Although details are still appearing, Sophos is reporting that a particular combination of circumstances can result in FileVault passwords being exposed in plain-text log files. The combination is somewhat unlikely — the Mac had to be using FileVault 1 under Mac OS X 10.6 Snow Leopard, be upgraded to 10.7 Lion, and then updated to 10.7.3, all without switching to FileVault 2. Nevertheless, if this applies to you, change that password! follow link
Mac OS X Services in Snow Leopard
Mac OS X Services let one application supply its powers to another; for example, a Grab service helps TextEdit paste a screenshot into a document. Most users either don't know that Services exist, because they're in an obscure hierarchical menu (ApplicationName > Services), or they mostly don't use them because there are so many of them.

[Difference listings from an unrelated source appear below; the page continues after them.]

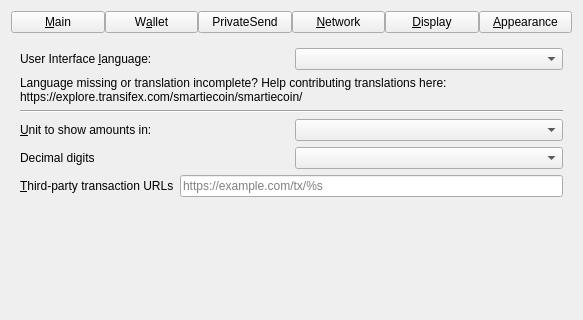
Korsh-Dev/Korsh-Code-Mainnet, file src/qt/forms/optionsdialog.ui: the form before one commit; both pictures show x 0 to 583 and y 0 to 320 of the 583 by 538 pixel window.
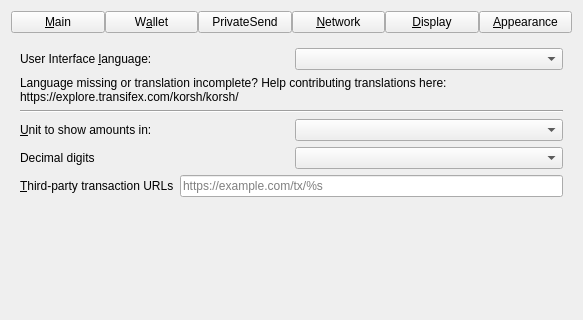
The form after the commit. The open tabs and pages were chosen to show the change. Custom widgets are drawn as their Qt base class.

Commit message: Initialize Korsh Core mainnet fork

```diff
--- a/src/qt/forms/optionsdialog.ui
+++ b/src/qt/forms/optionsdialog.ui
@@ -1103,7 +1103,7 @@
          </property>
          <property name="text">
           <string>Language missing or translation incomplete? Help contributing translations here:
-https://explore.transifex.com/smartiecoin/smartiecoin/</string>
+https://explore.transifex.com/korsh/korsh/</string>
          </property>
          <property name="wordWrap">
           <bool>true</bool>
```
Left out of the diff: 8 changed lines with no effect on the pictures. The commit also changes 648 other files.
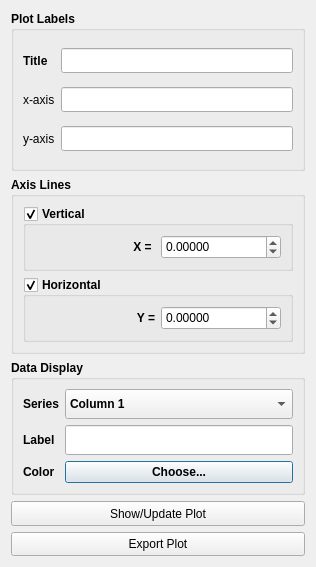
Old version of the form src/Interface/Modules/Math/BasicPlotter.ui in the repository SCIInstitute/SCIRun.
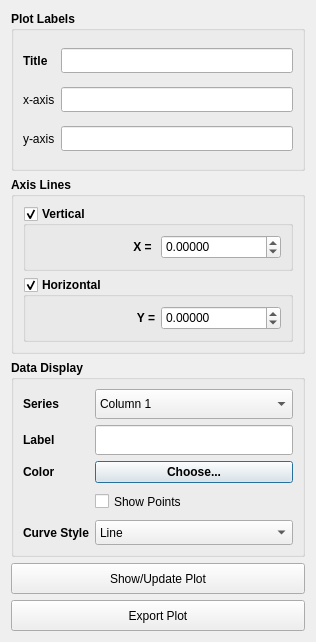
New version of the form.

Commit message: Toggle points

Diff of the .ui file:
```diff
--- a/src/Interface/Modules/Math/BasicPlotter.ui
+++ b/src/Interface/Modules/Math/BasicPlotter.ui
@@ -7,13 +7,13 @@
     <x>0</x>
     <y>0</y>
     <width>316</width>
-    <height>567</height>
+    <height>642</height>
    </rect>
   </property>
   <property name="minimumSize">
    <size>
     <width>316</width>
-    <height>567</height>
+    <height>633</height>
    </size>
   </property>
   <property name="windowTitle">
@@ -267,6 +267,12 @@
           <height>30</height>
          </size>
         </property>
+        <property name="font">
+         <font>
+          <weight>50</weight>
+          <bold>false</bold>
+         </font>
+        </property>
         <item>
          <property name="text">
           <string>Column 1</string>
@@ -328,6 +334,63 @@
         </property>
        </widget>
       </item>
+      <item row="4" column="0">
+       <widget class="QLabel" name="label_7">
+        <property name="text">
+         <string>Curve Style</string>
+        </property>
+       </widget>
+      </item>
+      <item row="4" column="1">
+       <widget class="QComboBox" name="curveStyleComboBox_">
+        <property name="minimumSize">
+         <size>
+          <width>0</width>
+          <height>25</height>
+         </size>
+        </property>
+        <property name="font">
+         <font>
+          <weight>50</weight>
+          <bold>false</bold>
+         </font>
+        </property>
+        <item>
+         <property name="text">
+          <string>Line</string>
+         </property>
+        </item>
+        <item>
+         <property name="text">
+          <string>Smooth</string>
+         </property>
+        </item>
+        <item>
+         <property name="text">
+          <string>None</string>
+         </property>
+        </item>
+       </widget>
+      </item>
+      <item row="3" column="1">
+       <widget class="QCheckBox" name="showPointsCheckBox_">
+        <property name="minimumSize">
+         <size>
+          <width>0</width>
+          <height>25</height>
+         </size>
+        </property>
+        <property name="font">
+         <font>
+          <weight>50</weight>
+          <bold>false</bold>
+         </font>
+        </property>
+        <property name="text">
+         <string>Show Points</string>
+        </property>
+       </widget>
+      </item>
      </layout>
     </widget>
    </item>
```
The commit also changes 5 other files.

Snow Leopard makes it easier for the uninitiated to utilize this feature; only services appropriate to the current context appear. And in addition to the hierarchical menu, services are discoverable as custom contextual menu items - Control-click in a TextEdit document to access the Grab service, for instance.
In addition, the revamped Keyboard preference pane lets you manage services for the first time ever. You can enable and disable them, and even change their keyboard shortcuts.
FileVault Passwords Potentially Logged in Plain Text